= What is expected =
Find the word "ipynb" in the listing; pull out each line holding it.

Top of Raw data

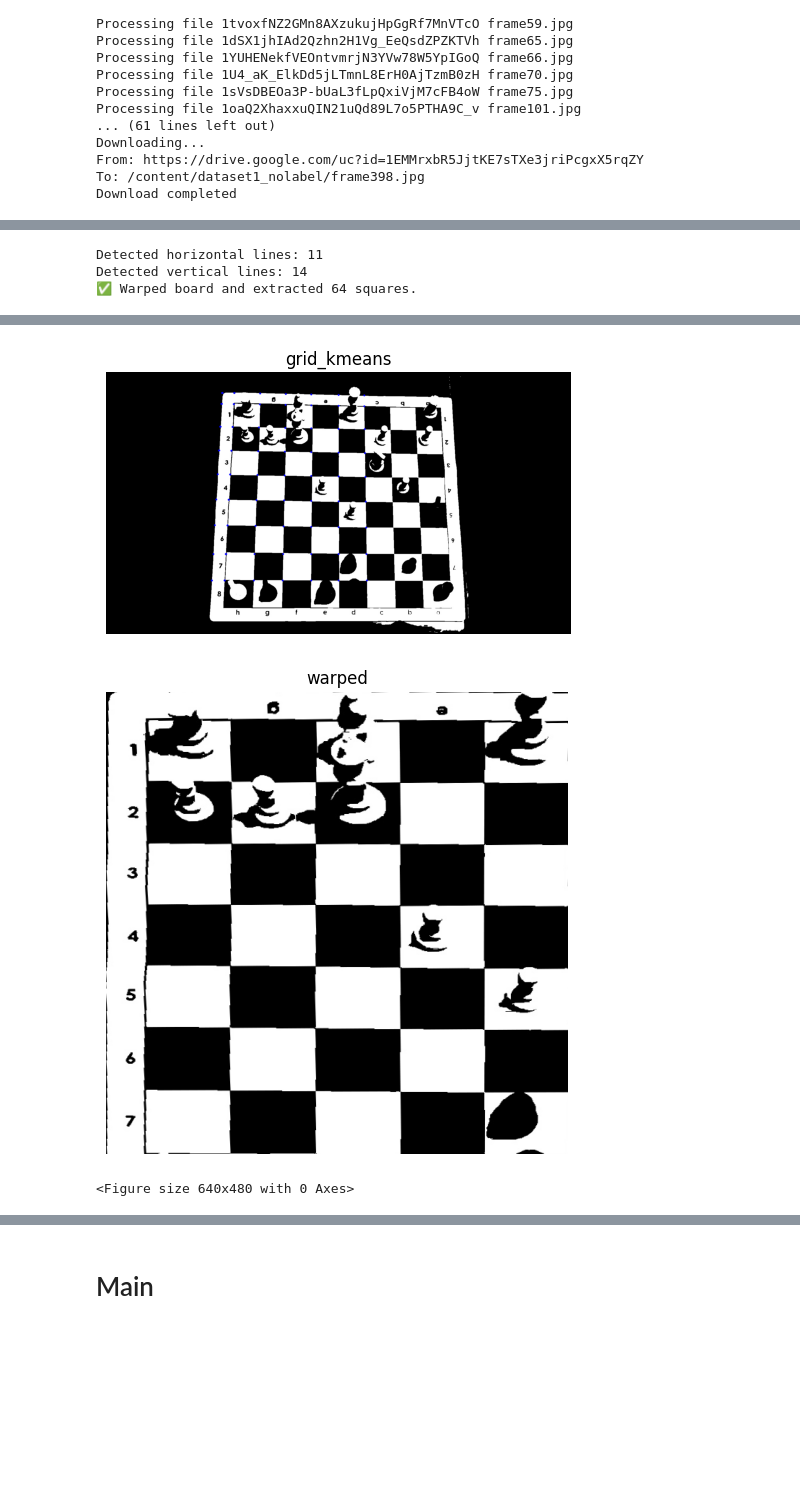
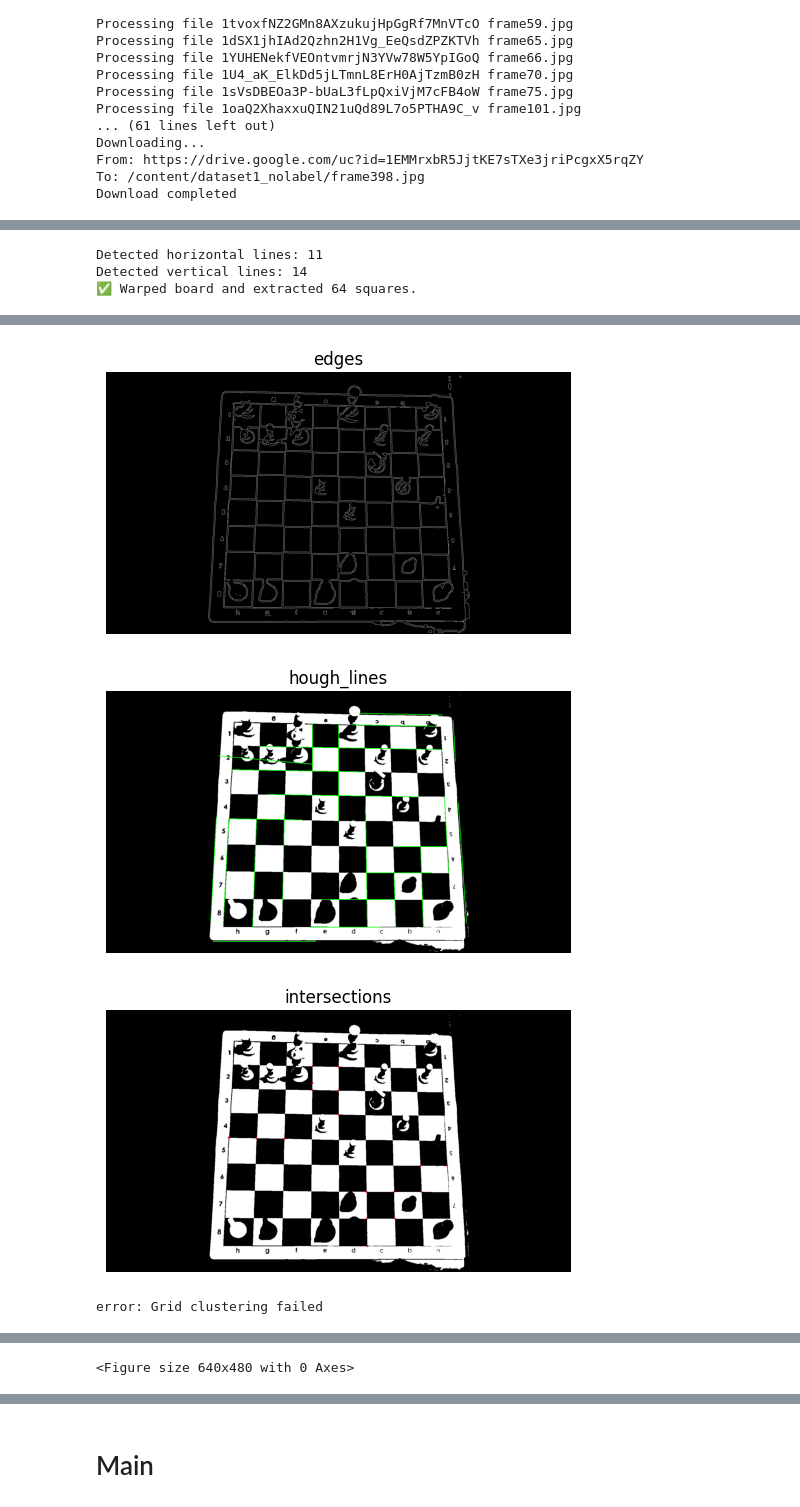
Before and after one commit to FadeZx/DT-467_ChessMoveTracking, a Jupyter notebook: 2_2024_DT_467_ChessMove.ipynb, the cells around one changed output, grey strips where cells are left out. Cells and saved outputs as stored; diff of their text form; code cells hidden in the pictures; blank space fills up the shorter version.

```diff
--- a/2_2024_DT_467_ChessMove.ipynb
+++ b/2_2024_DT_467_ChessMove.ipynb
@@ -173,7 +191,7 @@ def find_correct_orientation(img, reader):
 # %%
 reader = easyocr.Reader(['en'], gpu=True)
 # Load and pre-process
-img = cv2.imread("dataset2_nolabel/frame0 copy.jpg")
+img = cv2.imread("frame_0.jpg")
 plt.figure(figsize=(10, 6))
 plt.imshow(cv2.cvtColor(img, cv2.COLOR_BGR2RGB))
 plt.title("Original Image")
@@ -352,14 +391,19 @@ if warped_board is not None:
     debug_imgs = visualize_chessboard_processing(img_corrected)
     # Show step-by-step debug images
     for name, img in debug_imgs.items():
-        plt.figure(figsize=(6, 6))
-        if len(img.shape) == 2:  # grayscale
-            plt.imshow(img, cmap='gray')
-        else:  # BGR image
-            plt.imshow(cv2.cvtColor(img, cv2.COLOR_BGR2RGB))
-        plt.title(name)
-        plt.axis("off")
-        plt.show()
+      if isinstance(img, str):
+          print(f"{name}: {img}")
+          continue  # Skip non-image debug entries
+
+      plt.figure(figsize=(6, 6))
+      if len(img.shape) == 2:  # grayscale
+          plt.imshow(img, cmap='gray')
+      else:  # color image
+          plt.imshow(cv2.cvtColor(img, cv2.COLOR_BGR2RGB))
+      plt.title(name)
+      plt.axis("off")
+      plt.show()
+
 
     for (row, col), square in squares:
         ax = axes[row, col]
@@ -387,3 +431,4 @@ Detected vertical lines: 14
-[figure, old version]
+[figure, new version]
-[figure, old version]
+[figure, new version]
+[figure, new version]
-<Figure size 640x480 with 0 Axes>
+error: Grid clustering failed
@@ -390,0 +435 @@ Detected vertical lines: 14
+<Figure size 640x480 with 0 Axes>
```
Also changed, not shown: parts of 7 cells of this notebook.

Bottom of Raw data

= Task output =
Before and after one commit to FadeZx/DT-467_ChessMoveTracking, a Jupyter notebook: 2_2024_DT_467_ChessMove.ipynb, the cells around one changed output, grey strips where cells are left out. Cells and saved outputs as stored; diff of their text form; code cells hidden in the pictures; blank space fills up the shorter version.
--- a/2_2024_DT_467_ChessMove.ipynb
+++ b/2_2024_DT_467_ChessMove.ipynb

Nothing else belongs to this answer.